Gabriel grew exponentially in the three weeks between his growth ultrasound and birth due to the amount of insulin he was producing, none of his data at the time told us that this thing that “never happens” was happening to him. We had also already tested negative on the standard genetic testing panel, which we now know does not screen for the type of Hyperinsulinism that Gabriel has (which is rare among the already rare). I was only able to hold him for one hour during his first week of life due to his needing to have a central line placed through his umbilical cord to administer high concentration of glucose. Once this line was replaced with a PICC, we were able to enjoy snuggles until his breathing became too labored, resulting in more time apart until a machine called NAVA helped him start to regulate better and allowed him to avoid intubation. In addition to weeks of continuous glucose, Gabriel also needed continuous feeding through an NG tube with formula added to make it very high calorie (his breathing was too fast to safely eat by mouth). After some time, they were able to wean the concentration of glucose as well as work towards bolus feedings (higher volume at one time instead of continuous feeds, like a regular meal; still through an NG). This was a long, very difficult process for me. When he was five weeks and change, he was finally able to start trying to eat by mouth; I had an amazing Speech Pathologist support me in my efforts to help him learn to eat by mouth as soon as he was able. When he was 6 weeks and two days old, he was able to come home to his big brother - without an NG tube (yay!!) and with various medications.

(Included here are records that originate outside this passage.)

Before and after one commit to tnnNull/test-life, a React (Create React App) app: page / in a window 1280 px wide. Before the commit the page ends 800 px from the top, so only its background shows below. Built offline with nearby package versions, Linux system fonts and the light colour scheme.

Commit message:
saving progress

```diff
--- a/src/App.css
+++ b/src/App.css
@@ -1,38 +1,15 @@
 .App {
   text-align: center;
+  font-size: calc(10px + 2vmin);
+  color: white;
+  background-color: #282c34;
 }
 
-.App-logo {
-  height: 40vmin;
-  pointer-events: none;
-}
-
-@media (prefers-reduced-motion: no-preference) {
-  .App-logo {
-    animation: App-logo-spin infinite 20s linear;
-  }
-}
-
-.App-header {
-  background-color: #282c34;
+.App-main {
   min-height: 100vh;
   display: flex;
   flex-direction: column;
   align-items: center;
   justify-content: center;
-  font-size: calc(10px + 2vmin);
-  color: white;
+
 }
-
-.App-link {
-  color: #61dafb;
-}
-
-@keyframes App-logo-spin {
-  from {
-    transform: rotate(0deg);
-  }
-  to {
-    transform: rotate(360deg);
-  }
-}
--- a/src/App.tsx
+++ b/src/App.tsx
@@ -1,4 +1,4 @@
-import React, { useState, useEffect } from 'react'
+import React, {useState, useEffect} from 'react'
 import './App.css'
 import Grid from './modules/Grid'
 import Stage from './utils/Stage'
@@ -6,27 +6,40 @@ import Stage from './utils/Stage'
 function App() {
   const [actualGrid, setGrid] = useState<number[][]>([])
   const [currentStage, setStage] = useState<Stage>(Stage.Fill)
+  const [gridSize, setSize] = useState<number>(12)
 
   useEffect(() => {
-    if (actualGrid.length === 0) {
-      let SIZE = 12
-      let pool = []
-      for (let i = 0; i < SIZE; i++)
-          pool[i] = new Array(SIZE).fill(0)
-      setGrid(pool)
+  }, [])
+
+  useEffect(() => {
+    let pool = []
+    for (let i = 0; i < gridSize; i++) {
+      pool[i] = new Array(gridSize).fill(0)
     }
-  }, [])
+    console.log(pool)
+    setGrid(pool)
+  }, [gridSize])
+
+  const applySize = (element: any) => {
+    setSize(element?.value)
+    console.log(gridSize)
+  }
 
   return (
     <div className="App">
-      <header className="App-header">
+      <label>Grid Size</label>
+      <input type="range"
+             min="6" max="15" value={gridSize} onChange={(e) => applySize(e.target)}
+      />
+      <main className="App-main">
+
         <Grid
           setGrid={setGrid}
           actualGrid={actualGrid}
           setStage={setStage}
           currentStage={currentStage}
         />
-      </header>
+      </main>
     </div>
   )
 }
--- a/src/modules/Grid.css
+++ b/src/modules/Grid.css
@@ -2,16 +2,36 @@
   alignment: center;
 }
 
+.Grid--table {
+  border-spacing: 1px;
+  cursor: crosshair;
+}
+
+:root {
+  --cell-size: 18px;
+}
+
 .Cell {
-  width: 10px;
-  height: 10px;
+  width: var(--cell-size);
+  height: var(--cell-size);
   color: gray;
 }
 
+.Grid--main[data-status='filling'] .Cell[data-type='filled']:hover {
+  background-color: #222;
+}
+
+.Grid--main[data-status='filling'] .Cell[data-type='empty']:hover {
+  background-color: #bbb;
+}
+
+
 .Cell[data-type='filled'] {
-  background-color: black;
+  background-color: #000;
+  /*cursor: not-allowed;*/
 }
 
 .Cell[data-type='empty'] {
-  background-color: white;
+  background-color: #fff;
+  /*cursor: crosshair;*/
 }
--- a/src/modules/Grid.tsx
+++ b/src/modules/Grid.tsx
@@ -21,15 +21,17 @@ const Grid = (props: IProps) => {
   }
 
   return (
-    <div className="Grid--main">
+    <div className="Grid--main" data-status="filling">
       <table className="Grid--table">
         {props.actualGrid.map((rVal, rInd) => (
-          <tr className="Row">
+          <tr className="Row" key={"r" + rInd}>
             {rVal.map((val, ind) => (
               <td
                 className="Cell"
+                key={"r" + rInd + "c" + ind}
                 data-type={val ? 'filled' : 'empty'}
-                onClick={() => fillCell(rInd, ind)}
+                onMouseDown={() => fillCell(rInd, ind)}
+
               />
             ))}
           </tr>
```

Due to his Hyperinsulinism-induced size, Gabriel also hurt his shoulder being born, so started Physical and Occupational Therapies while in the NICU; he continues to work with wonderful PTs and OTs today, and he is SUCH a hard worker!! I can never thank enough all of the doctors, nurses, OT/PT/Speech therapists, social workers, respiratory therapists, Child Life Specialists, pharmacists, house keeping, chaplains, and Ronald McDonald Charities for providing us support, keeping us safe, and getting Gabriel home.
Gabriel turned me from a person who can’t stand needles to a mommy who still can’t stand needles but checks his blood several times a day to make sure that he is ok. Gabriel’s numbers like to bounce a lot (I mean A LOT!!) and keep everyone on their toes. We have had one hospitalization since and have been fortunate to be able to stay ahead of other hospitalizations through success with medication adjustments when he has gotten sick. We know that we won’t always luck out in this department, and every sniffle he gets makes me wonder if this is the time we will end up in the hospital again, but I am grateful each of the numerous times we have been able to treat his lows from home. For every family that has to cope with this, it is, at times, scary, stressful, and exhausting. I cannot count the number of times we have watched the glucometer with bated breath, praying for a comforting number. I have many fears related to his health, his medications and their side-effects, and how he (and our other family members) will be socially and emotionally impacted by this as he grows; and I have faith in our health care providers and researchers. There are many people more easily controlled and many more difficult to control – I am a huge believer that optimism makes a difference and am just glad each day that we have this beautiful, joyful, incredibly tolerant little soul in our lives, and for all of the absolutely INCREDIBLE support that I have from my family, friends, and providers.
Please join us in supporting Raring to Go for CHI (Congenital Hyperinsulinism International) in the Million Dollar Bike Ride for Orphan Disease Research!! The money raised will go towards a research grant that will help advance treatments for Hyperinsulinism in order to #StopTheLows to give these kids success and a better quality of life. This event will be held in Philadelphia on May 20th, and University of Pennsylvania will match every dollar raised up to $50,000!!